As always there are always the extras at any festival. Midi despite the hike out there still had they myriad of food vendors and people selling shirts, buttons, CD’s, and other nick knacks. There was plenty of beer thanks to sponsors Tiger and even cocktails thanks to School Bar over from YongHeGong. As always there was a Jägermeister tent serving up cold shots. So things were normal as far as that goes. My biggest complaint about the festival was actually the sound mixing on the two smaller stages. While the sound was superb on the Tang stage the Qing and Song stages had sound issues all day with varying degrees of success. It always seemed to be off with either not enough vocals or too much bass or some random interference buzz coming in. The worst I experienced was during the Djzoes set on the Qing stage. The Qing stage front of house sound mixing was consistently off all day, which unfortunately might be because of its close proximity to the Tang stage. It probably made it difficult for the sound technician running the front of house to get the mix right, but it still should have been better than it was.

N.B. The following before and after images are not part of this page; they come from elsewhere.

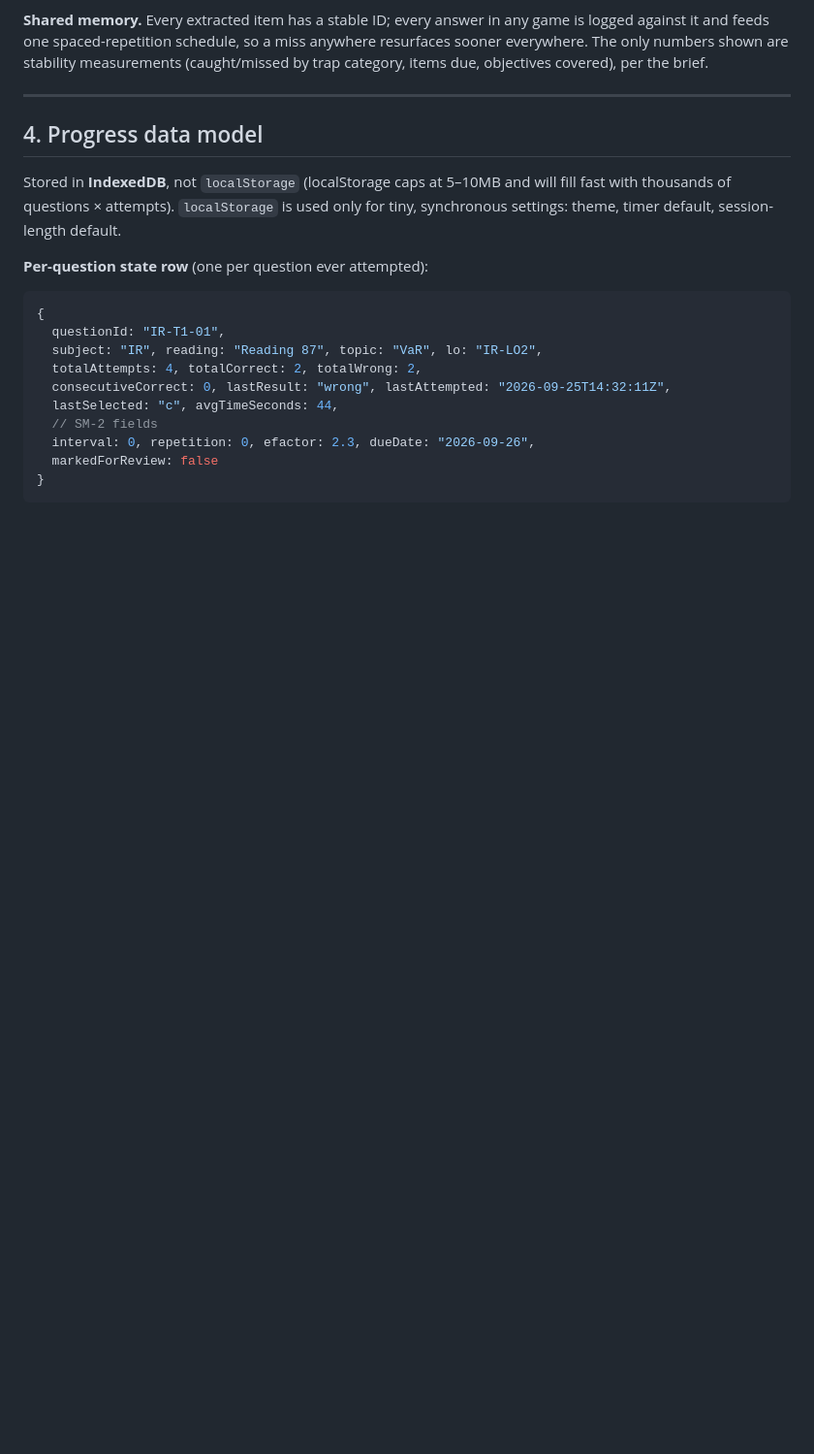
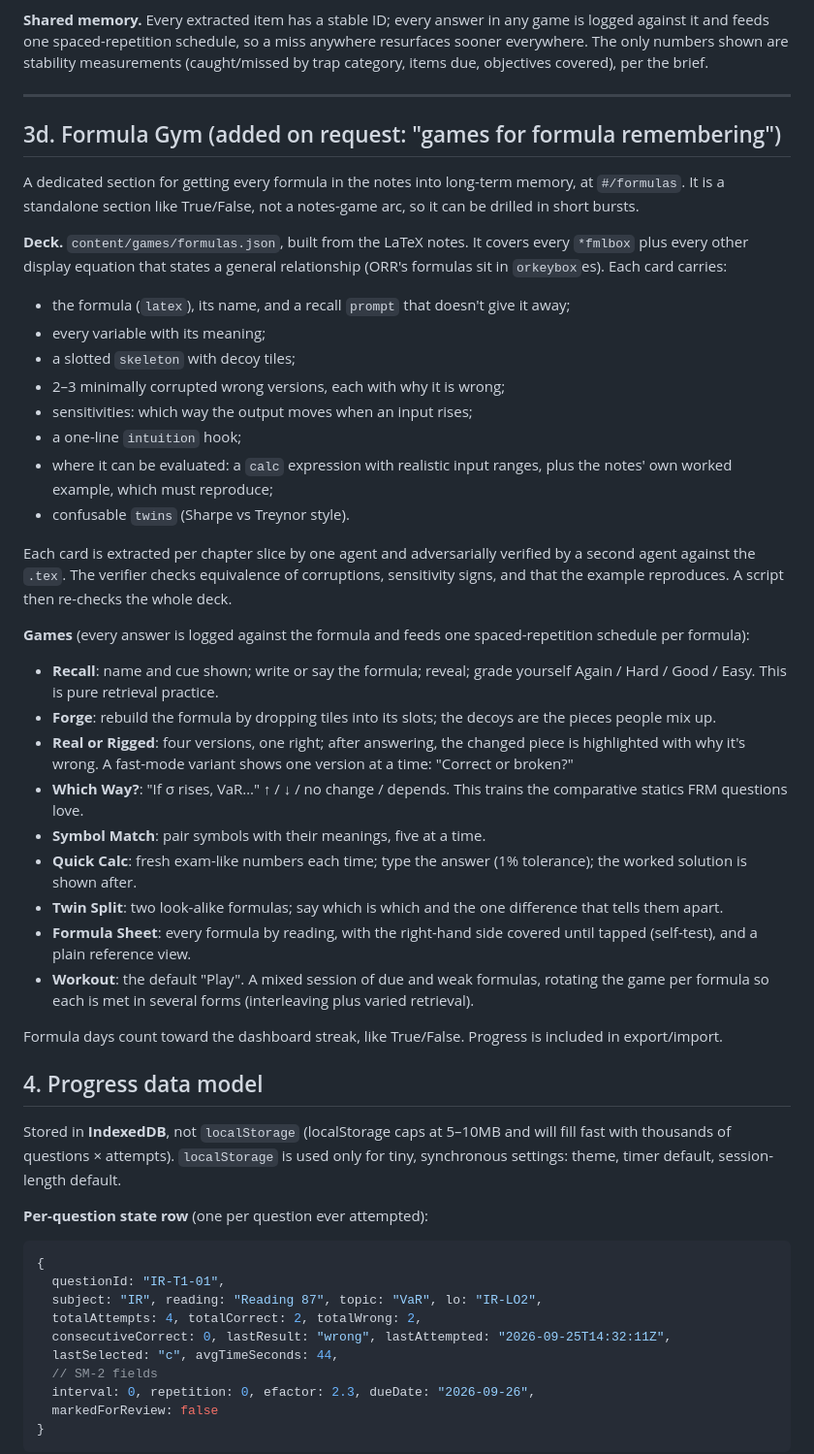
Before and after one commit to AumParekh/PortalforQuestions, a Markdown page: PORTAL_PLAN.md, the part around the change. Shown at 97% size. Drawn GitHub-style; blank space fills up the shorter version.

Commit message:
Plan: Formula Gym section (formula deck + eight formula games)
Co-Authored-By: Claude Opus 5.5 <noreply@anthropic.com>
Claude-Session: https://claude.ai/code/session_01UMNwxNtuuZH8wz6bakArsG

```diff
--- a/PORTAL_PLAN.md
+++ b/PORTAL_PLAN.md
@@ -223,6 +223,55 @@ resurfaces sooner everywhere. The only numbers shown are stability measurements
 (caught/missed by trap category, items due, objectives covered), per the brief.
 
 ---
+
+## 3d. Formula Gym (added on request: "games for formula remembering")
+
+A dedicated section for getting every formula in the notes into long-term memory,
+at `#/formulas`. It is a standalone section like True/False, not a notes-game arc, so
+it can be drilled in short bursts.
+
+**Deck.** `content/games/formulas.json`, built from the LaTeX notes. It covers every
+`*fmlbox` plus every other display equation that states a general relationship (ORR's
+formulas sit in `orkeybox`es). Each card carries:
+- the formula (`latex`), its name, and a recall `prompt` that doesn't give it away;
+- every variable with its meaning;
+- a slotted `skeleton` with decoy tiles;
+- 2–3 minimally corrupted wrong versions, each with why it is wrong;
+- sensitivities: which way the output moves when an input rises;
+- a one-line `intuition` hook;
+- where it can be evaluated: a `calc` expression with realistic input ranges, plus the
+  notes' own worked example, which must reproduce;
+- confusable `twins` (Sharpe vs Treynor style).
+
+Each card is extracted per chapter slice by one agent and adversarially verified by a
+second agent against the `.tex`. The verifier checks equivalence of corruptions,
+sensitivity signs, and that the example reproduces. A script then re-checks the whole
+deck.
+
+**Games** (every answer is logged against the formula and feeds one spaced-repetition
+schedule per formula):
+- **Recall**: name and cue shown; write or say the formula; reveal; grade yourself
+  Again / Hard / Good / Easy. This is pure retrieval practice.
+- **Forge**: rebuild the formula by dropping tiles into its slots; the decoys are the
+  pieces people mix up.
+- **Real or Rigged**: four versions, one right; after answering, the changed piece is
+  highlighted with why it's wrong. A fast-mode variant shows one version at a time:
+  "Correct or broken?"
+- **Which Way?**: "If σ rises, VaR…" ↑ / ↓ / no change / depends. This trains the
+  comparative statics FRM questions love.
+- **Symbol Match**: pair symbols with their meanings, five at a time.
+- **Quick Calc**: fresh exam-like numbers each time; type the answer (1% tolerance);
+  the worked solution is shown after.
+- **Twin Split**: two look-alike formulas; say which is which and the one difference
+  that tells them apart.
+- **Formula Sheet**: every formula by reading, with the right-hand side covered
+  until tapped (self-test), and a plain reference view.
+- **Workout**: the default "Play". A mixed session of due and weak formulas, rotating
+  the game per formula so each is met in several forms (interleaving plus varied
+  retrieval).
+
+Formula days count toward the dashboard streak, like True/False. Progress is included
+in export/import.
 
 ## 4. Progress data model
 
```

So was Midi 2013 a success? I would say so. Sure it was far to travel to get to, and there were no big headliners, and the crowds were smaller than normal, but that’s kind of what made Midi 2013 as good as it was. It was more personable. You could actually get close and see each band perform. You were never going to miss a band because the walk was too far from one stage to the next. At the end of the day that’s what we go to festivals for, friends, fun, good music, and it had all of them. Mix in great weather and cold beer and I would say you have the makings of an excellent festival day.
These are the photos by MIDI photographers.